EXERCISE DESCRIPTION
How many lines of the material below contain the string "justify"? Answer with the number and nothing else.

══════════════════════════════

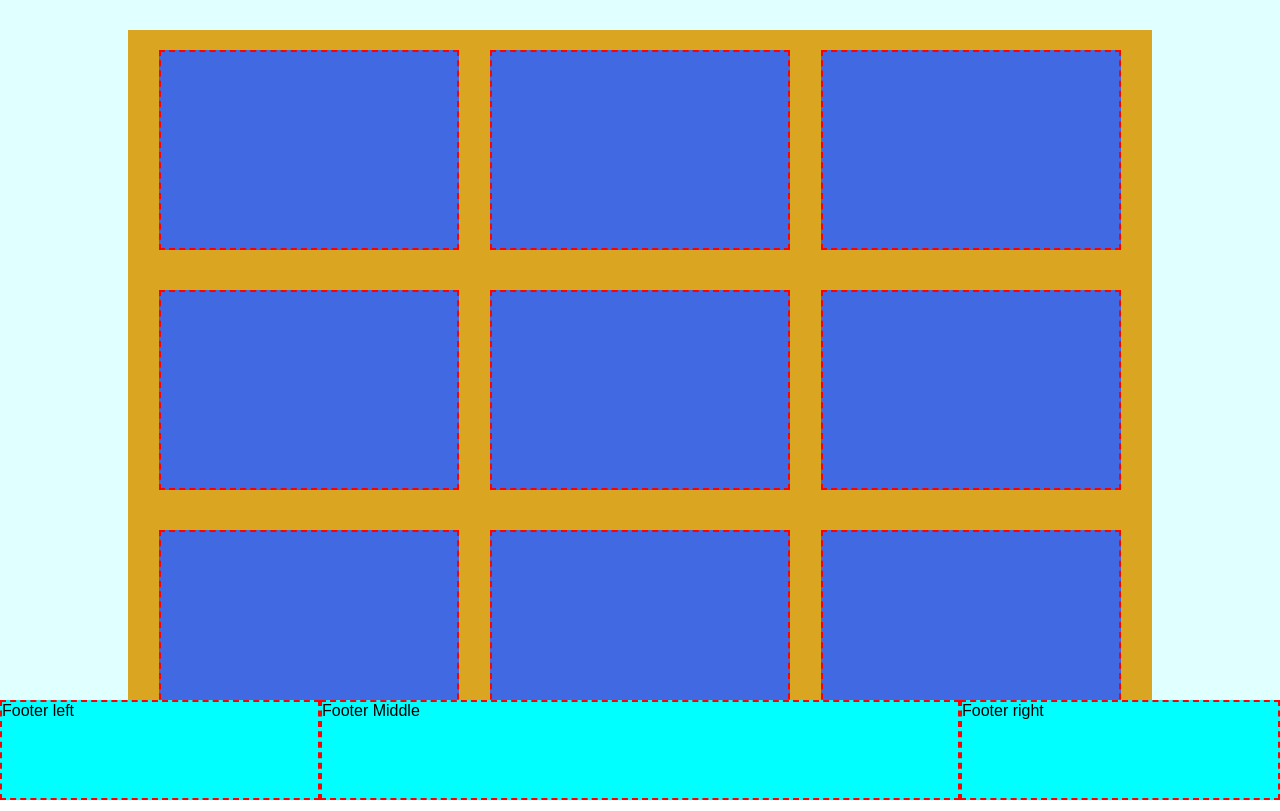
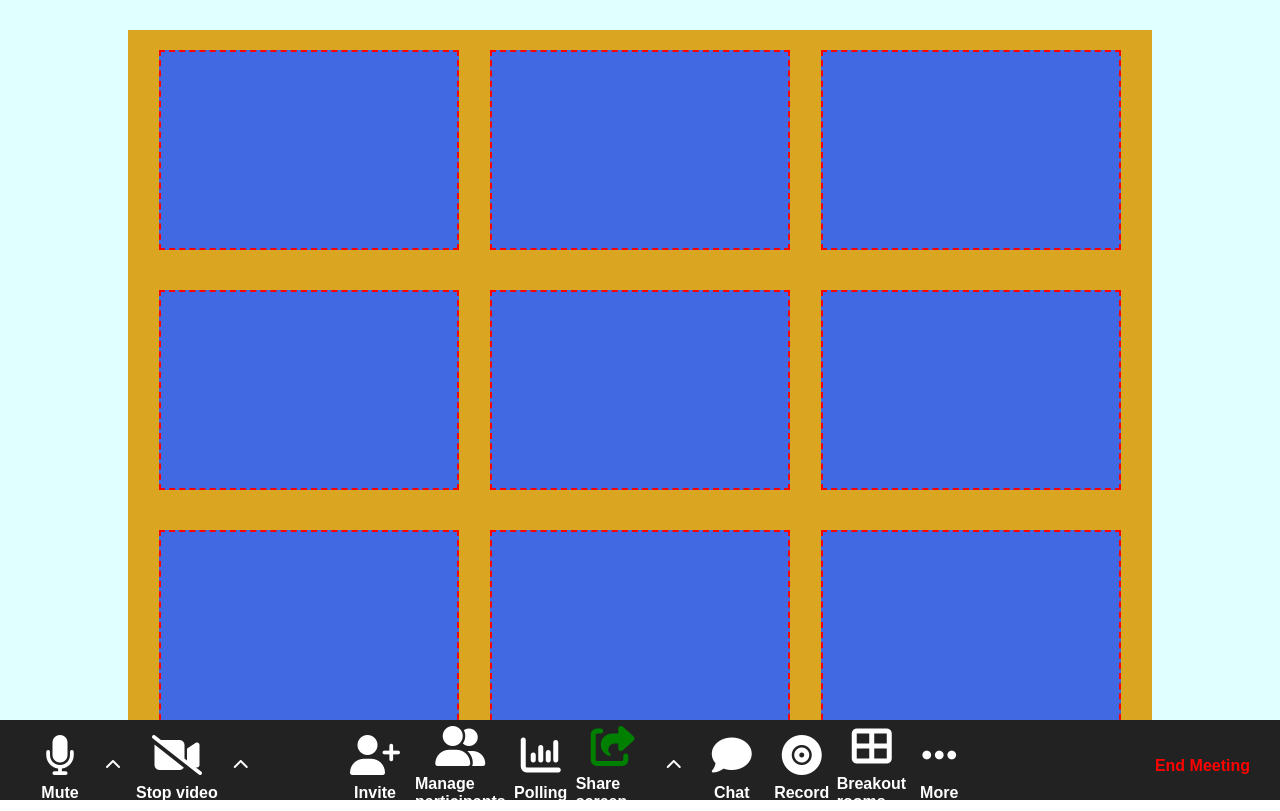
Before and after one commit to Claudio-Pri/html-css-zoom, a plain HTML site: page index.html in a window 1280 px wide. Drawn offline with Linux system fonts and the light colour scheme.

Commit message:
footer-test

```diff
--- a/css/style.css
+++ b/css/style.css
@@ -24,7 +24,7 @@ html {
 .my-row {
     display: flex;
     flex-wrap: wrap;
-    justify-content: space-evenly;
+
 }
 
 .my-col-25 {
@@ -37,7 +37,13 @@ html {
 
 /* MAIN */
 main {
+    height: calc(100vh - 80px);
     padding-top: 30px;
+    overflow: auto;
+}
+
+main .my-row {
+    justify-content: space-evenly;
 }
 
 .webcam-item {
@@ -45,6 +51,55 @@ main {
     height: 200px;
     margin: 20px 0;
 
+}
+
+/* FOOTER */
+
+footer {
+    color: white;
+    background-color: #222222;
+    padding: 0 30px;
+}
+
+footer .my-row {
+    height: 80px;
+}
+
+footer .my-row>*,
+footer .my-row .icon-container {
+    display: flex;
+    align-items: center;
+}
+
+.footer-left .icon-container,
+.footer-middle .icon-container {
+    flex-flow: column;
+}
+
+
+.icon-box {
+    padding: 5px 15px;
+
+}
+
+.icon-box.big-icon {
+    font-size: 2.5rem;
+}
+
+footer .my-row .footer-middle {
+    justify-content: space-around;
+}
+
+.btn-green {
+    color: green;
+}
+
+.btn-red {
+    color: red;
+}
+
+footer .my-row .footer-right {
+    justify-content: flex-end;
 }
 
 /* DEBUG */
@@ -55,8 +110,8 @@ main {
 
 .debug main {
     background-color: lightcyan;
-    height: calc(100vh - 100px);
-    overflow: auto;
+
+
 }
 
 .debug main .webcam-item {
@@ -65,13 +120,12 @@ main {
 }
 
 
-.debug footer {
-    background-color: lightcoral;
-    min-height: 100px;
+/* .debug footer .my-row {
+    background-color: aqua;
+    border: 2px dashed red;
 }
 
 .debug footer .my-row>* {
-    background-color: aqua;
-    min-height: 100px;
-    border: 2px dashed red;
-}
+
+    border: 2px dashed purple;
+} */
--- a/index.html
+++ b/index.html
@@ -60,9 +60,133 @@
     <!-- footer -->
     <footer>
         <div class="my-row">
-            <div class="my-col-25">Footer left</div>
-            <div class="my-col-50">Footer Middle</div>
-            <div class="my-col-25">Footer right</div>
+
+            <div class="my-col-25 footer-left">
+
+                <div class="icon-container">
+                    <div class="icon-box big-icon">
+                        <i class="fa-solid fa-microphone"></i>
+                    </div>
+
+                    <h4>Mute</h4>
+
+                </div>
+
+
+                <div class="icon-box small-icon">
+                    <i class="fa-solid fa-chevron-up"></i>
+                </div>
+
+                <div class="icon-container">
+                    <div class="icon-box big-icon">
+                        <i class="fa-solid fa-video-slash"></i>
+                    </div>
+
+                    <h4>Stop video</h4>
+                </div>
+
+                <div class="icon-box small-icon">
+                    <i class="fa-solid fa-chevron-up"></i>
+                </div>
+
+
+            </div>
+
+            <div class="my-col-50 footer-middle">
+
+                <div class="icon-container">
+
+                    <div class="icon-box big-icon">
+                        <i class="fa-solid fa-user-plus"></i>
+                    </div>
+                    <h4>Invite</h4>
+
+
+                </div>
+                <div class="icon-container">
+
+                    <div class="icon-box big-icon">
+                        <i class="fa-solid fa-user-group"></i>
+                    </div>
+                    <h4>Manage participants</h4>
+
+
+                </div>
+                <div class="icon-container">
+
+                    <div class="icon-box big-icon">
+                        <i class="fa-solid fa-chart-column"></i>
+                    </div>
+                    <h4>Polling</h4>
+
+
+                </div>
+                <div class="icon-container">
+
+                    <div class="icon-box big-icon btn-green">
+                        <i class="fa-solid fa-share-from-square"></i>
+                    </div>
+                    <h4>Share screen</h4>
+
+
+                </div>
+
+
+                <div class="icon-box small-icon">
+                    <i class="fa-solid fa-chevron-up"></i>
+                </div>
+
+                <div class="icon-container">
+
+                    <div class="icon-box big-icon">
+                        <i class="fa-solid fa-comment"></i>
+                    </div>
+                    <h4>Chat</h4>
+
+
+                </div>
+                <div class="icon-container">
+
+                    <div class="icon-box big-icon">
+                        <i class="fa-solid fa-record-vinyl"></i>
+                    </div>
+                    <h4>Record</h4>
+
+
+                </div>
+                <div class="icon-container">
+
+                    <div class="icon-box big-icon">
+                        <i class="fa-solid fa-table-cells-large"></i>
+                    </div>
+                    <h4>Breakout rooms</h4>
+
+
+                </div>
+                <div class="icon-container">
+
+                    <div class="icon-box big-icon">
+                        <i class="fa-solid fa-ellipsis"></i>
+                    </div>
+                    <h4>More</h4>
+
+
+                </div>
+
+
+
+
+
+            </div>
+
+            <div class="my-col-25 footer-right">
+
+                <h4 class="btn-red">
+                    End Meeting
+                </h4>
+
+            </div>
+
         </div>
     </footer>
     <!-- /footer -->
```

══════════════════════════════

THE COMPLETED TASK
4